<<<<

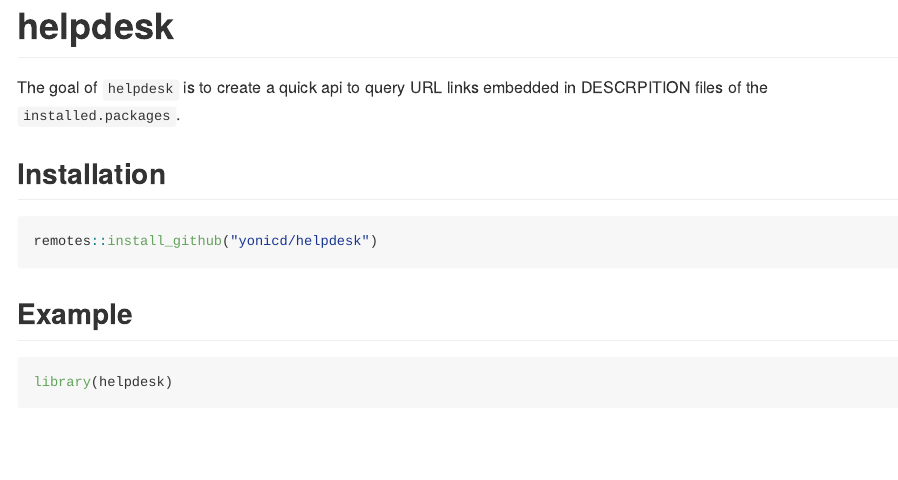
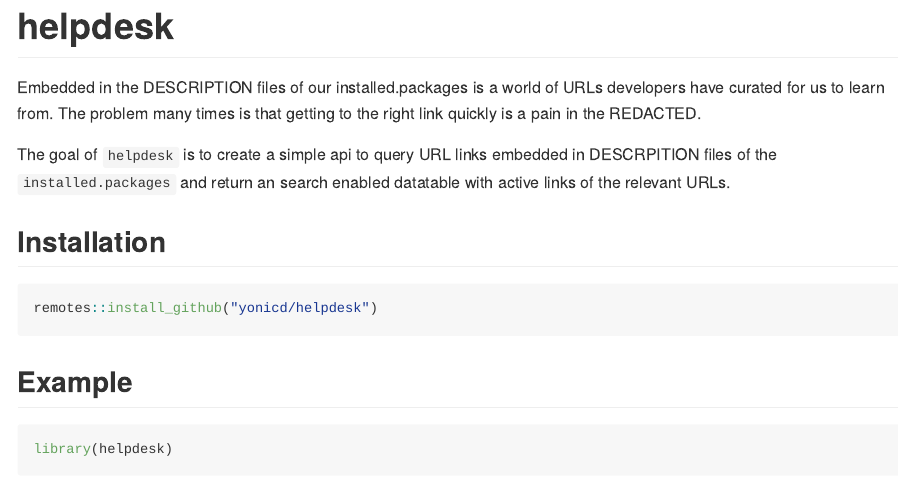
Before and after one commit to yonicd/helpdesk, an R Markdown document (README.Rmd): the page in a window 1100 px wide, from its top. The pictures show the output file README.md that the author committed with the source, drawn offline in the style of GitHub; badge pictures from the web are left out.

Commit message:
update readme

```diff
--- a/README.Rmd
+++ b/README.Rmd
@@ -18,7 +18,9 @@ knitr::opts_chunk$set(
 [![stability-experimental](https://img.shields.io/badge/stability-experimental-orange.svg)]()
 <!-- badges: end -->
 
-The goal of `helpdesk` is to create a quick api to query URL links embedded in DESCRPITION files of the `installed.packages`.
+Embedded in the DESCRIPTION files of our installed.packages is a world of URLs developers have curated for us to learn from. The problem many times is that getting to the right link quickly is a pain in the REDACTED.
+
+The goal of `helpdesk` is to create a simple api to query URL links embedded in DESCRPITION files of the `installed.packages` and return an search enabled datatable with active links of the relevant URLs.
 
 ## Installation
 
```
Also changed, not shown: README.md, 1 other file.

>>>>

▸ TASK DESCRIPTION: Type the records out again in full, exactly, with each picture omitted.

▸ EXERCISE SOLUTION:
Before and after one commit to yonicd/helpdesk, an R Markdown document (README.Rmd): the page in a window 1100 px wide, from its top. The pictures show the output file README.md that the author committed with the source, drawn offline in the style of GitHub; badge pictures from the web are left out.

Commit message:
update readme

```diff
--- a/README.Rmd
+++ b/README.Rmd
@@ -18,7 +18,9 @@ knitr::opts_chunk$set(
 [![stability-experimental](https://img.shields.io/badge/stability-experimental-orange.svg)]()
 <!-- badges: end -->
 
-The goal of `helpdesk` is to create a quick api to query URL links embedded in DESCRPITION files of the `installed.packages`.
+Embedded in the DESCRIPTION files of our installed.packages is a world of URLs developers have curated for us to learn from. The problem many times is that getting to the right link quickly is a pain in the REDACTED.
+
+The goal of `helpdesk` is to create a simple api to query URL links embedded in DESCRPITION files of the `installed.packages` and return an search enabled datatable with active links of the relevant URLs.
 
 ## Installation
 
```
Also changed, not shown: README.md, 1 other file.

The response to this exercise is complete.